Progressive Relaxation Technique
The progressive relaxation technique allows asthma patients to steady their breathing by taking shallow, mindful breaths through the nose. Focus on your breathing pattern while using the diaphragmatic breathing technique. As you mind your breathing, flex a muscle and hold it for 30 seconds, savoring the tension that leaves as you release. Repeat with each muscle group in the body. Enjoy the warmth gradually spreading throughout your body until you have reached a state of total relaxation.
Breathing Exercises for Respiratory Diseases or Infection
Congestion and coughing can make breathing labored during respiratory infection. Try these exercises to clear your lungs and give your body the oxygen it needs to recover.
Catch Your Breath
Respiratory infections can leave you breathless and fatigued due to intense nasal congestion. Fortunately, there are better positions you can take to improve your airflow. Sit with your back straight against a hard surface, with your shoulders and head rolled forward, facing downwards. Breathe slowly through your nose and mouth, drawing out your breath slightly longer than usual. Avoid breathing too deeply, as this may instead trigger a cough.

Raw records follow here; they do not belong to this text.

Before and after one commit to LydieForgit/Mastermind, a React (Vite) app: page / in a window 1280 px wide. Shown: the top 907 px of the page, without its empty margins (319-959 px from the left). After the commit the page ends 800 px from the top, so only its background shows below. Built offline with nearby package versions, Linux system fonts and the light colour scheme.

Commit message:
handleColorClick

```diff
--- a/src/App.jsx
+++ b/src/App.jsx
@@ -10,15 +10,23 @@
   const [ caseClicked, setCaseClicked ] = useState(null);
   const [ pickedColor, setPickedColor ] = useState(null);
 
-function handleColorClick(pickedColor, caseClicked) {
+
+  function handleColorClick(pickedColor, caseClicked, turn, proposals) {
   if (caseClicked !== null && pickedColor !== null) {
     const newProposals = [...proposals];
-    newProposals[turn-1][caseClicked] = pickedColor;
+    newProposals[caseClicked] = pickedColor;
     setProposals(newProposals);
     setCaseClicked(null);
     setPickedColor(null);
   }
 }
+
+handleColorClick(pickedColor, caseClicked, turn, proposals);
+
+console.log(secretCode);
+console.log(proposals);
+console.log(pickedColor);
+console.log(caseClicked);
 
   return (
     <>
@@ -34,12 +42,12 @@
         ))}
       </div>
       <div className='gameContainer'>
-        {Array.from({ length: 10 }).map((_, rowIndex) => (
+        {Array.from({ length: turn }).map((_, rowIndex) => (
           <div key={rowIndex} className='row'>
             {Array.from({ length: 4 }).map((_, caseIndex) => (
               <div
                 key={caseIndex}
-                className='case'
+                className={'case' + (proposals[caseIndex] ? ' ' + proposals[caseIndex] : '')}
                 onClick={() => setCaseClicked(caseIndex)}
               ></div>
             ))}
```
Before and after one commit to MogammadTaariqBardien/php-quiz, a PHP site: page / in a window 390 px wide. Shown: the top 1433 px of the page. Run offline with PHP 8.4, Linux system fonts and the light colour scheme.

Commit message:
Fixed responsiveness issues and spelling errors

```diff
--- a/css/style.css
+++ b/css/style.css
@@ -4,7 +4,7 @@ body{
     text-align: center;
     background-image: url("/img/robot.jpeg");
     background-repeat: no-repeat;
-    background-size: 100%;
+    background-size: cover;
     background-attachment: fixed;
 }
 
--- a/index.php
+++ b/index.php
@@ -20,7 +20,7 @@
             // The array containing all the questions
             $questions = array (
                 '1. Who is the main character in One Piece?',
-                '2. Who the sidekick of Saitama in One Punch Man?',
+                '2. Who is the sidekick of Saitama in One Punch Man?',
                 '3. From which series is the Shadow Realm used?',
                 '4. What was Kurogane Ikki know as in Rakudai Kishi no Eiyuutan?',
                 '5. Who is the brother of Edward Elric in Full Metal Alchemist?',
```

Coughing fits are among the most irritating, painful, and persistent parts of respiratory diseases/illnesses. Controlled coughing allows you to dislodge mucus in your lungs on your own terms, preventing a coughing fit before it hits. Sit with your head leaned forward and both feet planted firmly on the ground. Inhale deeply, and hold the breath for three seconds. With your mouth open, cough forcibly two times into a tissue: the first cough should dislodge any mucus as your diaphragm rises, and the second should expel the mucus from the throat.